Reviewed by Christy
When someone thinks of Stephen King they probably think of drain-dwelling clowns or ax-wielding dads or any a number of iconic horror imagery. A novel about an older woman telling her life story in one long monologue might not make the cut. But Dolores Claiborne has plenty of horror between its pages – mostly of the everyday, human kind.
Dolores has been taken in for questioning by the police after her employer of over thirty years is found dead at the bottom of her stairs. Unfortunately, Dolores has already been under suspicion for decades after the strange, maybe-accidental-maybe-not death of her abusive husband.
The novel is mostly made up of Dolores’ statement to the police. She begins with how she met her no-good husband Joe and goes into great detail about working for her employer Vera as a caretaker. Neither of these are particularly healthy relationships but Dolores takes it in stride. I could see how a book-long monologue doesn’t sound very exciting but Dolores is an interesting character whose story I was eager to hear.
The book is written in a thick Maine dialect to give it some flavor, however I chose to listen to it on audio book which gave it even more dimension (and it’s easier for me to take in a dialect via audio versus reading it on the page). The narrator, Frances Sternhagen, does a fantastic job, and I thoroughly enjoyed listening to Dolores’ story through her. Dolores is a crotchety, out-spoken woman who is not without her charms, and I loved her.
I think Dolores Claiborne is a good example of what people want when they ask for “strong female characters”: she’s not perfect by any means, but she’s a fleshed out, flawed human like anyone else, and she just wants a chance to say her piece.

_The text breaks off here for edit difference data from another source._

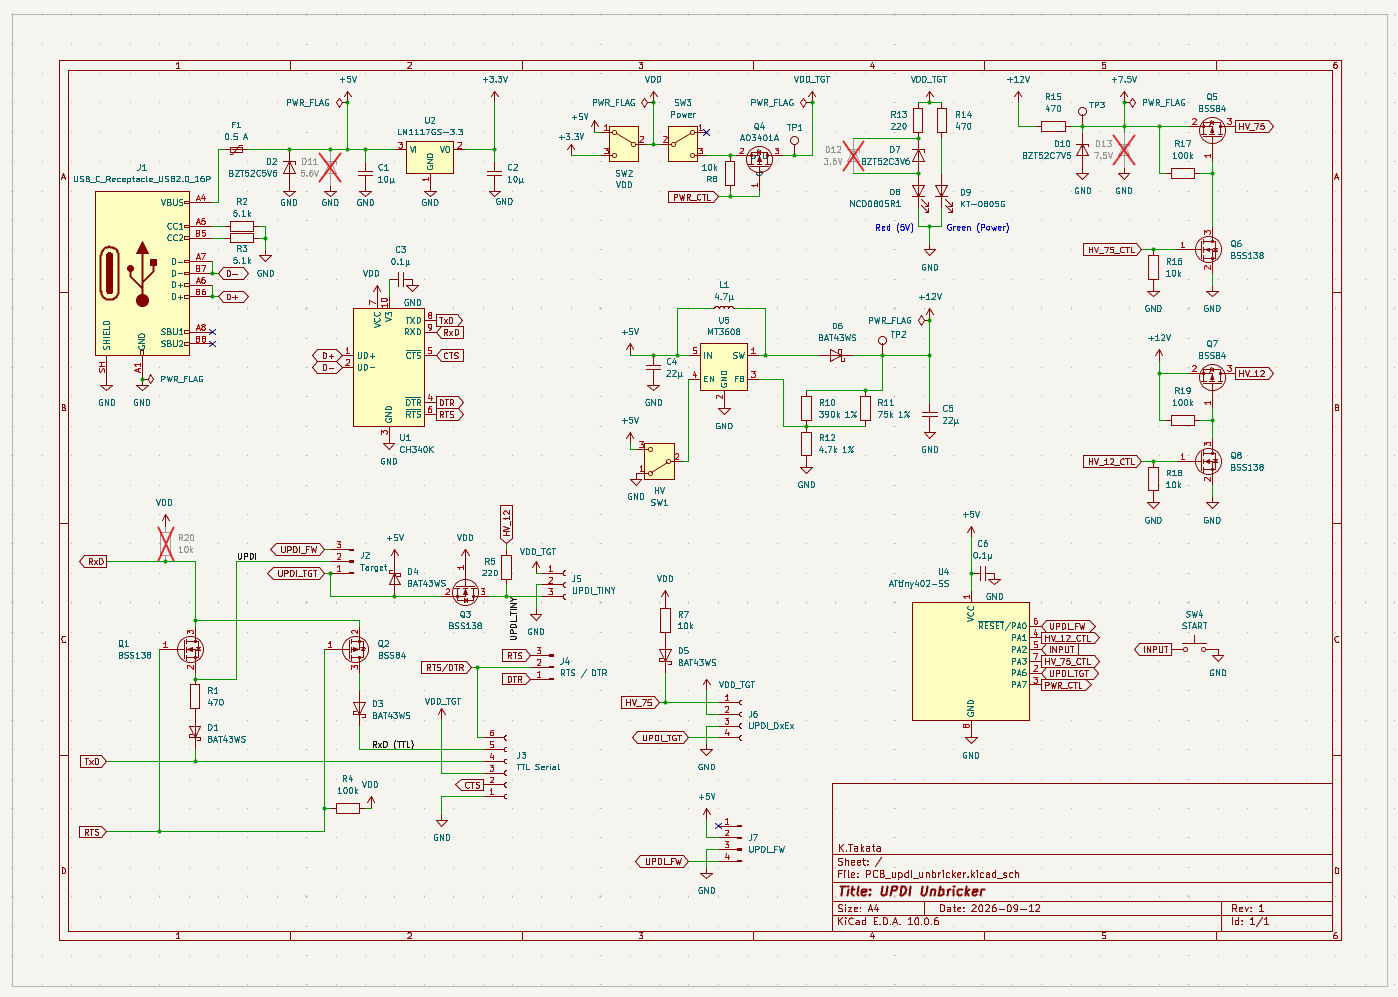
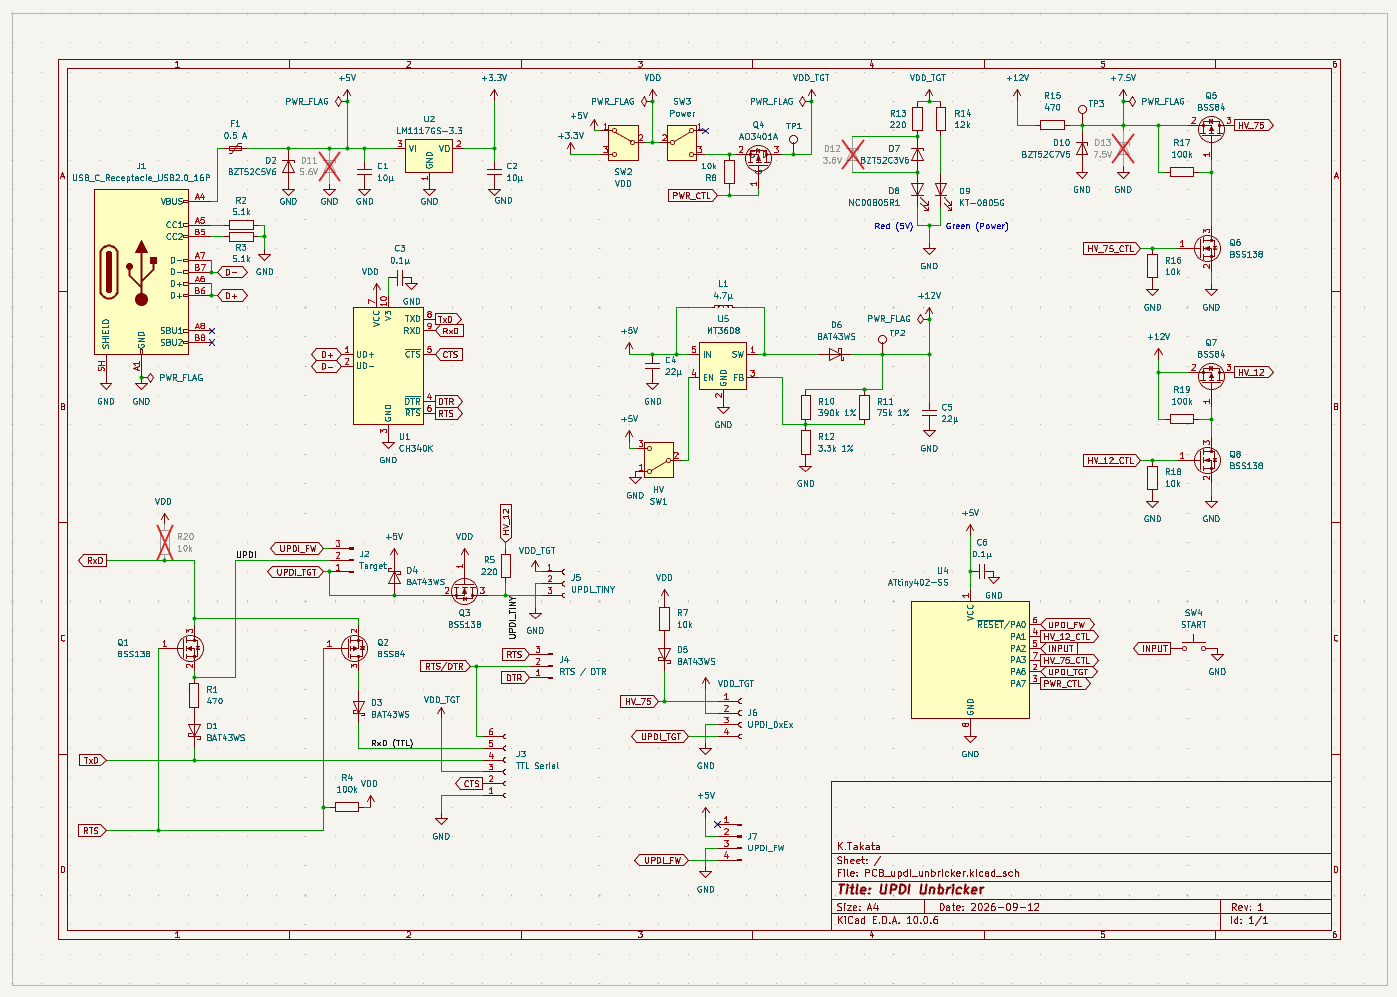
Change R14 value to 12 kΩ

diff --git a/README.md b/README.md
@@ -106,7 +106,7 @@ See “Usage” for detailed procedures.
 | R11 | 1 | 75 kΩ 1% | 1608M (\*5) |
 | R12 | 1 | 3.3 kΩ 1% | 1608M (\*5) |
 | R13 | 1 | 220 Ω | 1608M; adjust according to LED (47 Ω to 220 Ω) |
-| R14 | 1 | 470 Ω | 1608M; adjust according to LED |
+| R14 | 1 | 12 kΩ | 1608M; adjust according to LED |
 | R20 | (1) | 10 kΩ | Do not install (1608M) |
 | SW1-SW3 | 3 | [SS-12D00G3](https://akizukidenshi.com/catalog/g/g115707/) | Slide switch, SPDT, PCB mount |
 | SW4 | 1 |  | Push button switch |
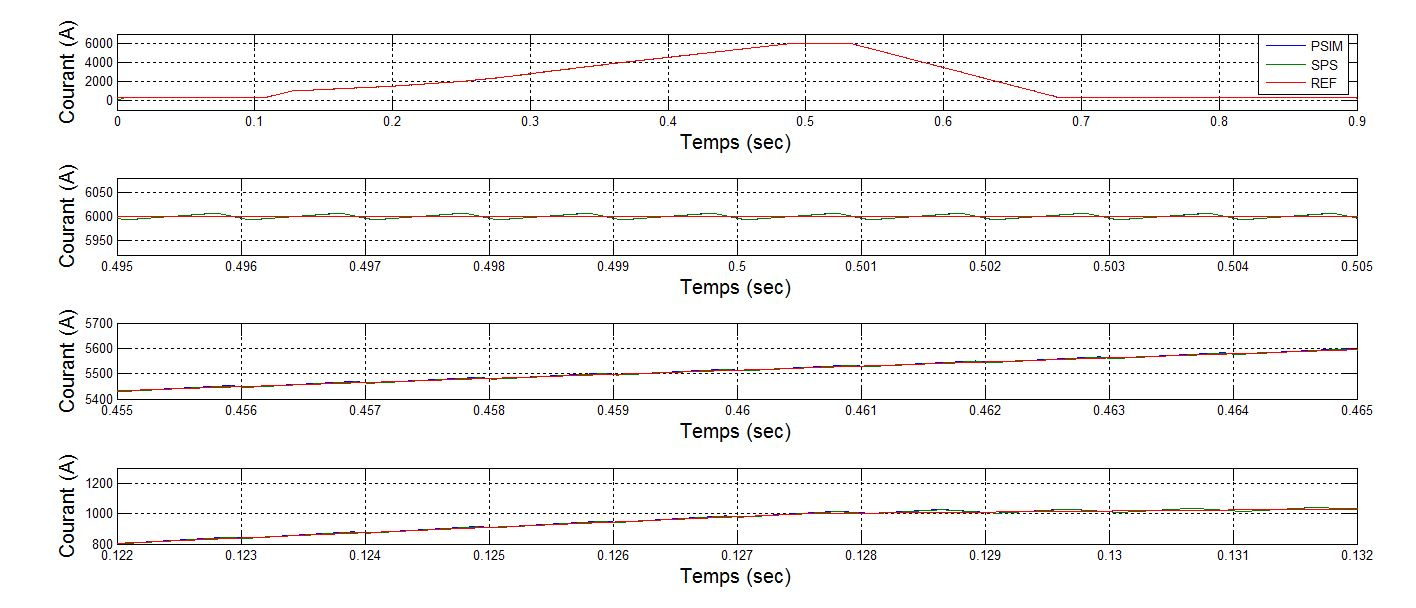
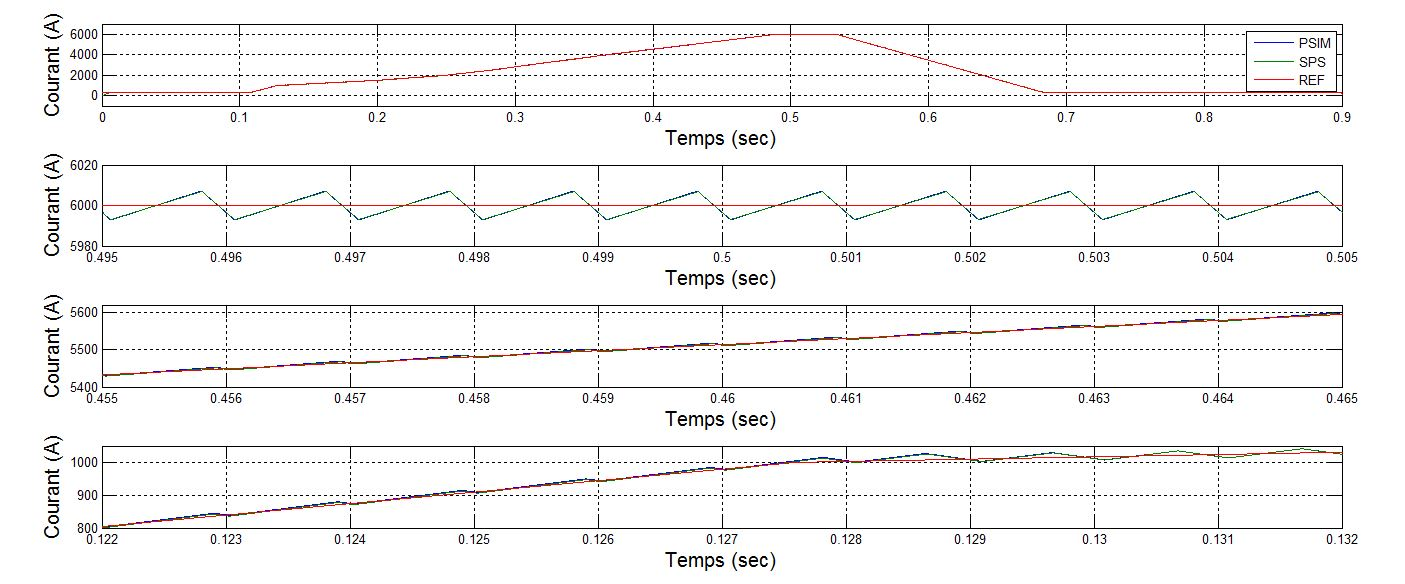
modifs d'une figure

Changed region(s): [[0.0306, 0.4932, 0.9794, 0.9863], [0.0306, 0.2466, 0.9794, 0.4932], [0.0306, 0.0308, 0.9794, 0.2466]]

diff --git a/Remise/Documentation_technique/Croos Validation/ScriptMatlab/AFE_HACH.m b/Remise/Documentation_technique/Croos Validation/ScriptMatlab/AFE_HACH.m
@@ -69,7 +69,7 @@ grid on
 subplot(4,1,2)
 plot(Time,IMagnet,hach4quadrants.time,hash.signals(1).values(:,2),Time,IRef)
 xlim([0.495,0.505]);
-ylim([5920,6080]);
+ylim([5980,6020]);
 xlabel('Temps (sec)','FontSize',15)
 ylabel('Courant (A)','FontSize',15)
 grid on
@@ -78,7 +78,7 @@ grid on
 subplot(4,1,3)
 plot(Time,IMagnet,hach4quadrants.time,hash.signals(1).values(:,2),Time,IRef)
 xlim([0.455,0.465]);
-ylim([5400,5700]);
+ylim([5400,5620]);
 xlabel('Temps (sec)','FontSize',15)
 ylabel('Courant (A)','FontSize',15)
 grid on
@@ -87,7 +87,7 @@ grid on
 subplot(4,1,4)
 plot(Time,IMagnet,hach4quadrants.time,hash.signals(1).values(:,2),Time,IRef)
 xlim([0.122,0.132]);
-ylim([800,1300]);
+ylim([800,1050]);
 xlabel('Temps (sec)','FontSize',15)
 ylabel('Courant (A)','FontSize',15)
 grid on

If anyone is interested, the audio book is available on READS, and the regular print book is available at Main. Main also has the 1991 movie adaptation starring Kathy Bates!